My campus was locked down, and then closed, this morning when a gunman began firing shots. He entered the library, where all the security is designed to keep things from leaving inappropriately, went to the sixth floor (early reports said the fifth floor), and shot himself. The university’s warning system, instituted after the Virginia Tech shootings, helped to insure that there were no other injuries. I received a text message telling me there was an armed person in the vicinity of the library within minutes. I was not on campus, but my daughter was heading in to take a math exam. She got off the bus to find a small tank going down the street, helicopters circling overhead, and a woman in a green dress telling everyone that campus was locked down and directing them not to cross the street onto campus. My daughter couldn’t go to class, and couldn’t get home—the northbound bus stop was on the campus side of the street—so I drove in and took her to breakfast. People in my building waited for several hours. A SWAT team frisked them and took them to a classroom, where they stayed for two hours until a search of the building was completed. A friend of my daughter’s was on the sixth floor of the library this morning, and had to stay there for more than 6 hours.
A friend was teaching an early morning class, and reports:
[I] was lecturing on the ‘Crito’, justice, political obligation, civil disobedience and the unimportance of death; with what I thought was admirable Socratic sang-froid, I carried on and finished the lecture. Not sure many of them were paying much attention – at any rate to me. I had to change some of the examples (about coercion) rather rapidly as well.

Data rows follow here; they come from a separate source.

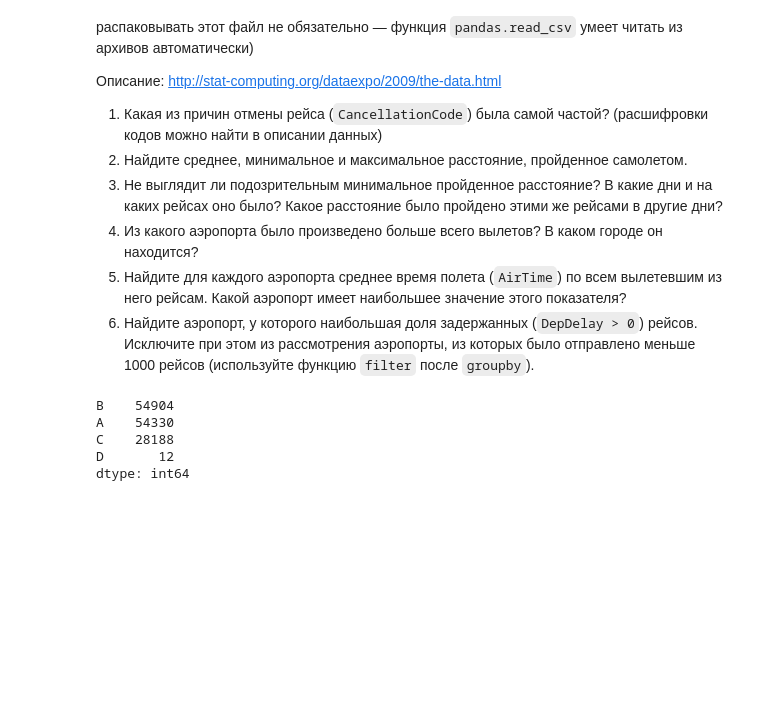
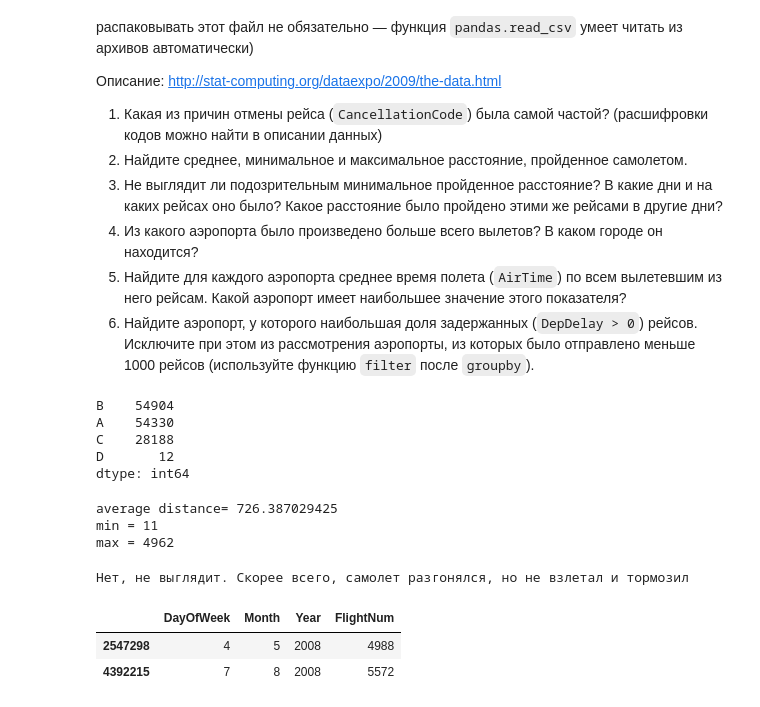
Before and after one commit to evgenii-nikishin/ml-class, a Jupyter notebook: lab01_intro.ipynb, the cells around one changed output. Cells and saved outputs as stored; diff of their text form; code cells hidden in the pictures; blank space fills up the shorter version.

```diff
--- a/lab01_intro.ipynb
+++ b/lab01_intro.ipynb
@@ -293,0 +294,16 @@ df = pd.DataFrame(data)
+# %%
+print ("average distance=", data.Distance.mean())
+print ("min =", data.Distance.min())
+print ("max =", data.Distance.max())
+# %% [output]
+average distance= 726.387029425
+min = 11
+max = 4962
+# %%
+print ("Нет, не выглядит. Скорее всего, самолет разгонялся, но не взлетал и тормозил")
+data[data.Distance == data.Distance.min()][['DayOfWeek', 'Month', 'Year', 'FlightNum']]
+# %% [output]
+Нет, не выглядит. Скорее всего, самолет разгонялся, но не взлетал и тормозил
+|  | DayOfWeek | Month | Year | FlightNum |
+| 2547298 | 4 | 5 | 2008 | 4988 |
+| 4392215 | 7 | 8 | 2008 | 5572 |
```
Also changed, not shown: parts of 14 cells of this notebook.
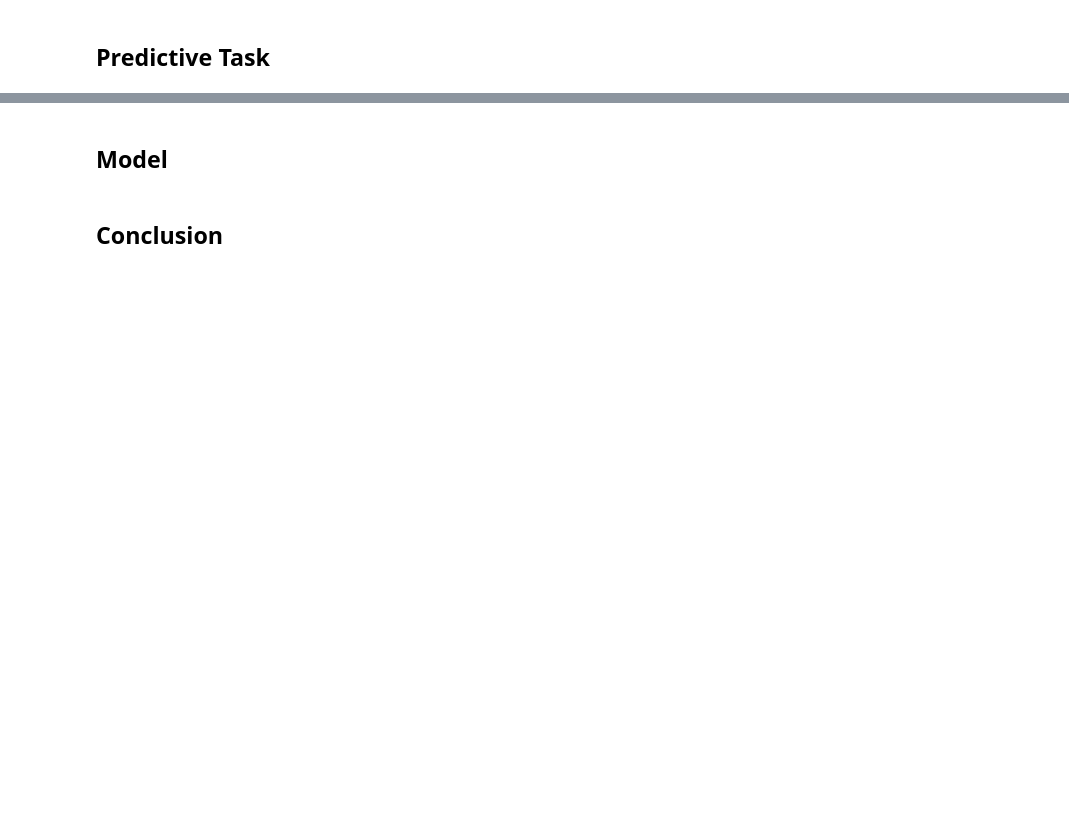
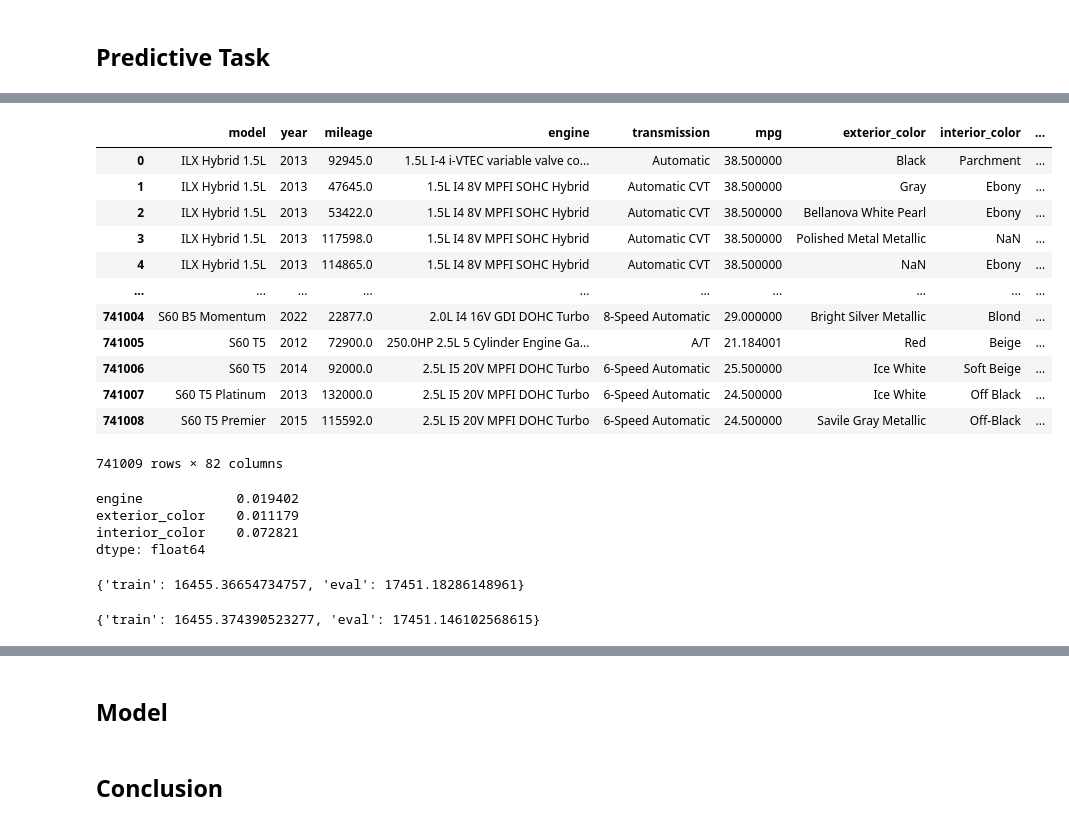
Before and after one commit to vickyli1015/DSC148_Final_Project, a Jupyter notebook: Final_Project.ipynb, the cells around one changed output, grey strips where cells are left out. Cells and saved outputs as stored; diff of their text form; code cells hidden in the pictures; blank space fills up the shorter version.

```diff
--- a/Final_Project.ipynb
+++ b/Final_Project.ipynb
@@ -760,0 +979,28 @@ data
+# %%
+'''reset default pandas view in notebook output'''
+# pd.reset_option('display.max_columns')
+'''show all pandas columns in notebook output'''
+pd.options.display.max_columns = None
+# %%
+cars_encoded_df
+# %% [output]
+|  | model | year | mileage | engine | transmission | mpg | exterior_color | interior_color | ... |
+| 0 | ILX Hybrid 1.5L | 2013 | 92945.0 | 1.5L I-4 i-VTEC variable valve co... | Automatic | 38.500000 | Black | Parchment | ... |
+| 1 | ILX Hybrid 1.5L | 2013 | 47645.0 | 1.5L I4 8V MPFI SOHC Hybrid | Automatic CVT | 38.500000 | Gray | Ebony | ... |
+| 2 | ILX Hybrid 1.5L | 2013 | 53422.0 | 1.5L I4 8V MPFI SOHC Hybrid | Automatic CVT | 38.500000 | Bellanova White Pearl | Ebony | ... |
+| 3 | ILX Hybrid 1.5L | 2013 | 117598.0 | 1.5L I4 8V MPFI SOHC Hybrid | Automatic CVT | 38.500000 | Polished Metal Metallic | NaN | ... |
+| 4 | ILX Hybrid 1.5L | 2013 | 114865.0 | 1.5L I4 8V MPFI SOHC Hybrid | Automatic CVT | 38.500000 | NaN | Ebony | ... |
+| ... | ... | ... | ... | ... | ... | ... | ... | ... | ... |
+| 741004 | S60 B5 Momentum | 2022 | 22877.0 | 2.0L I4 16V GDI DOHC Turbo | 8-Speed Automatic | 29.000000 | Bright Silver Metallic | Blond | ... |
+| 741005 | S60 T5 | 2012 | 72900.0 | 250.0HP 2.5L 5 Cylinder Engine Ga... | A/T | 21.184001 | Red | Beige | ... |
+| 741006 | S60 T5 | 2014 | 92000.0 | 2.5L I5 20V MPFI DOHC Turbo | 6-Speed Automatic | 25.500000 | Ice White | Soft Beige | ... |
+| 741007 | S60 T5 Platinum | 2013 | 132000.0 | 2.5L I5 20V MPFI DOHC Turbo | 6-Speed Automatic | 24.500000 | Ice White | Off Black | ... |
+| 741008 | S60 T5 Premier | 2015 | 115592.0 | 2.5L I5 20V MPFI DOHC Turbo | 6-Speed Automatic | 24.500000 | Savile Gray Metallic | Off-Black | ... |
+741009 rows × 82 columns
+# %%
+cars_encoded_df.isnull().mean()[cars_encoded_df.isnull().mean() != 0]
+# %% [output]
+engine            0.019402
+exterior_color    0.011179
+interior_color    0.072821
+dtype: float64
@@ -760,0 +1013,23 @@ data
+# %%
+# baseline model: median and linear regression
+from sklearn.linear_model import LinearRegression
+from sklearn.metrics import mean_squared_error
+import math
+regr = LinearRegression(fit_intercept = False)
+regr.fit(X_train, y_train)
+train_accuracy = math.sqrt(mean_squared_error(y_train, regr.predict(X_train))) #rmse
+eval_accuracy = math.sqrt(mean_squared_error(y_eval, regr.predict(X_eval))) #rmse
+{"train": train_accuracy,
+"eval": eval_accuracy}
+# %% [output]
+{'train': 16455.36654734757, 'eval': 17451.18286148961}
+# %%
+from sklearn.linear_model import Ridge
+clf = Ridge(alpha=1,fit_intercept=False)
+clf.fit(X_train, y_train)
+train_accuracy = math.sqrt(mean_squared_error(y_train, clf.predict(X_train))) #rmse
+eval_accuracy = math.sqrt(mean_squared_error(y_eval, clf.predict(X_eval))) #rmse
+{"train": train_accuracy,
+"eval": eval_accuracy}
+# %% [output]
+{'train': 16455.374390523277, 'eval': 17451.146102568615}
```
Also changed, not shown: parts of 29 cells of this notebook.
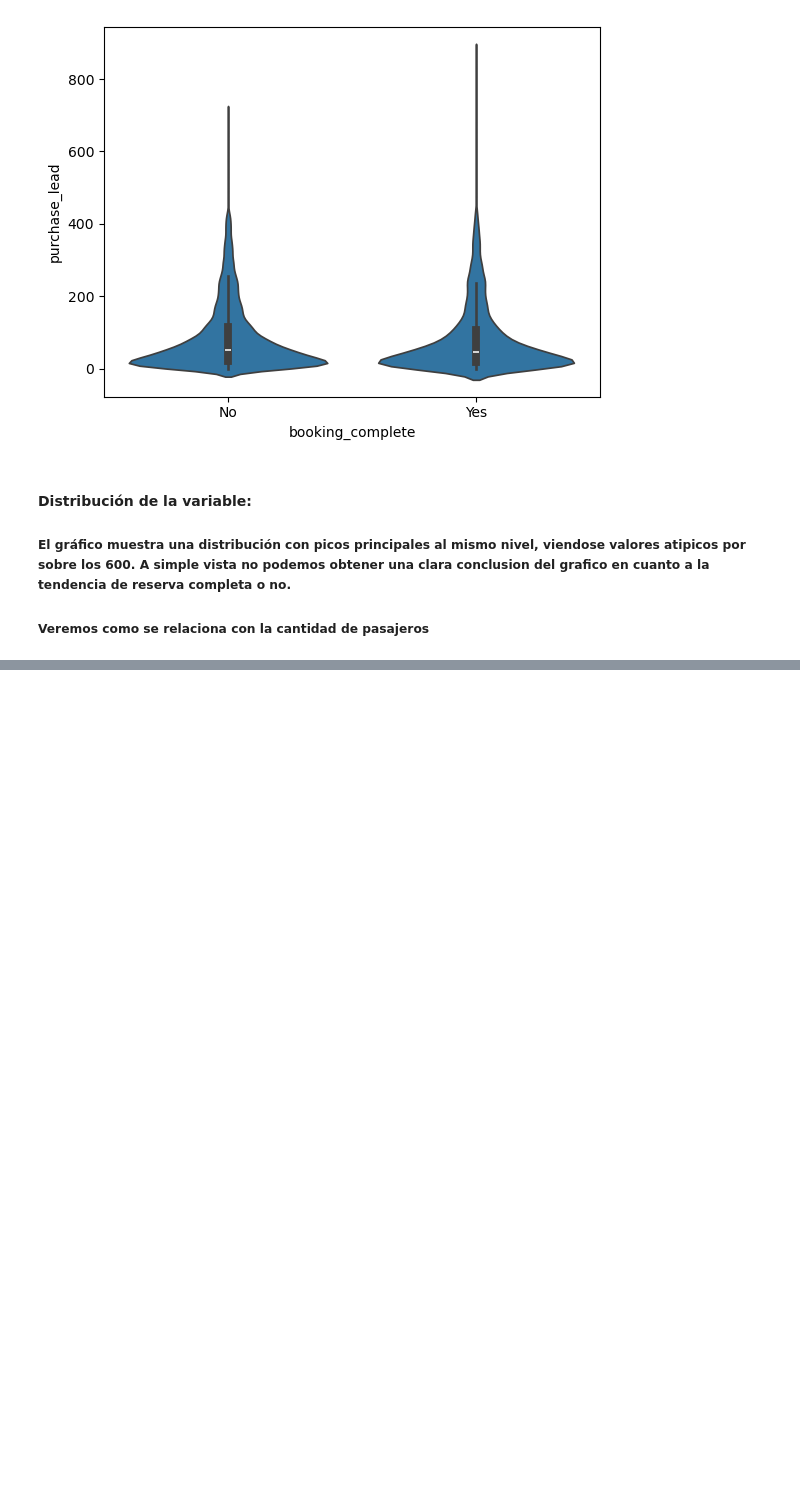
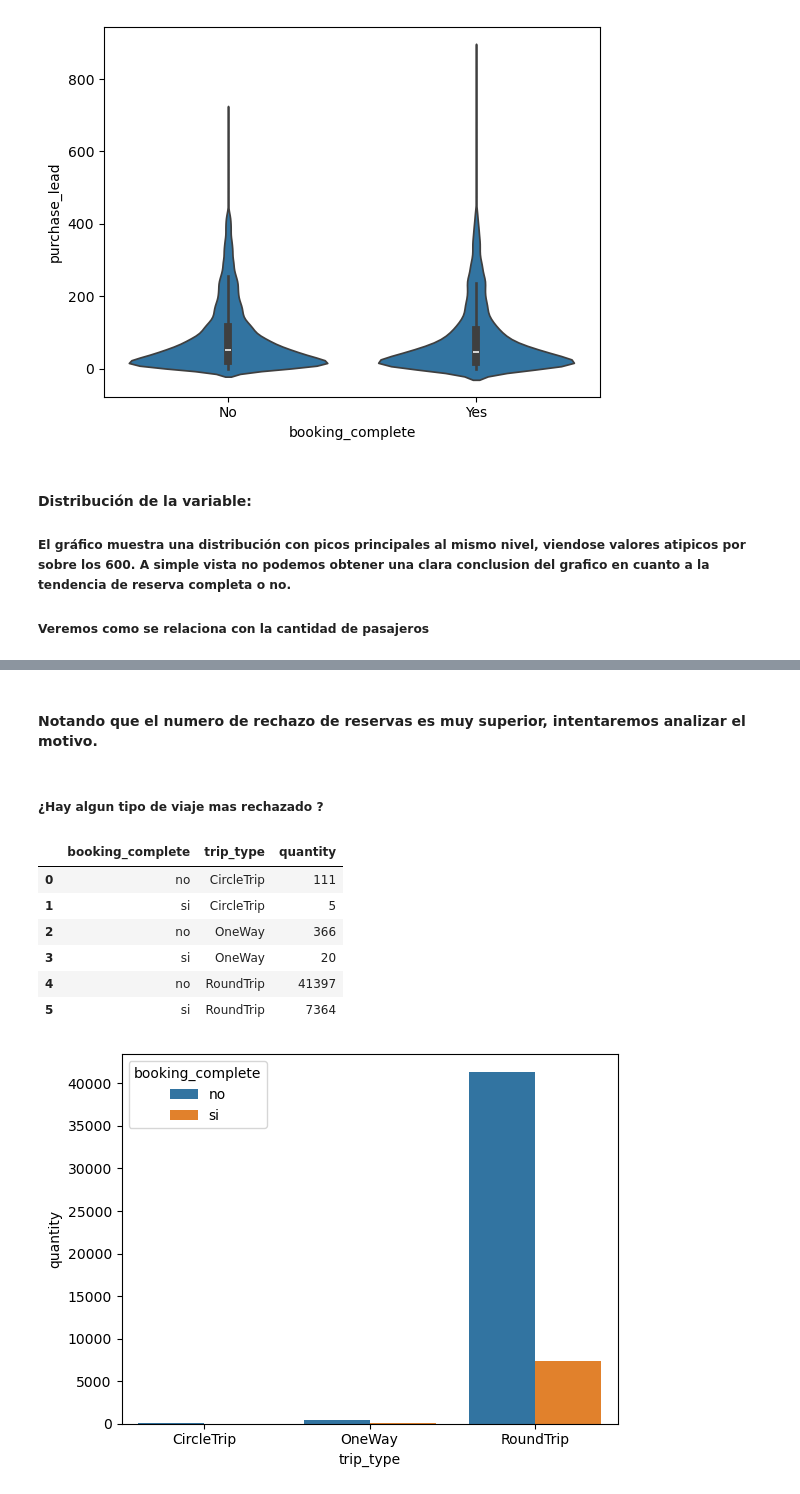
Before and after one commit to CrissRMFI/TP---ORGA, a Jupyter notebook: 01Analisis_airline.ipynb, the cells around one changed output, grey strips where cells are left out. Cells and saved outputs as stored; diff of their text form; code cells hidden in the pictures; blank space fills up the shorter version.

```diff
--- a/01Analisis_airline.ipynb
+++ b/01Analisis_airline.ipynb
@@ -370,0 +262,20 @@ airline.loc[airline.booking_complete == 1,"route"].value_counts().head(15).reset
+# %% [markdown]
+#### Notando que el numero de rechazo de reservas es muy superior, intentaremos analizar el motivo.
+# %% [markdown]
+##### ¿Hay algun tipo de viaje mas rechazado ?
+# %%
+group = airline_filter_per_purchase_lead.groupby("trip_type")["booking_complete"].value_counts().to_frame().reset_index(level=0).rename(columns={"booking_complete": "quantity"}).reset_index()
+
+group["booking_complete"] = group["booking_complete"].replace({0: "no", 1: "si"})
+
+sns.barplot(data=group,x="trip_type",y="quantity",hue="booking_complete")
+group
+# %% [output]
+|  | booking_complete | trip_type | quantity |
+| 0 | no | CircleTrip | 111 |
+| 1 | si | CircleTrip | 5 |
+| 2 | no | OneWay | 366 |
+| 3 | si | OneWay | 20 |
+| 4 | no | RoundTrip | 41397 |
+| 5 | si | RoundTrip | 7364 |
+[figure, added]
```
Also changed, not shown: parts of 43 cells of this notebook.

I suppose that doesn’t say anything very good about the relevance of philosophy—or at least of the ideas of Socrates.
One notable feature of this morning’s experiences: My daughter had rapid access to an amazing amount of information about what was happening. She and I were both receiving the university’s emergency text messages. She could also receive the emergency emails. But she also began receiving text messages from students all over campus—some in class, some in their dorms, some at their university jobs, and some in the library. She had real-time information coming from sources all over the campus. Radio stations also did a great job—KLBJ-AM did an especially outstanding job—but social media beat out traditional media for those with a rich social network. For the rest of us—well, my phone sat there silently. But I heard everything from her.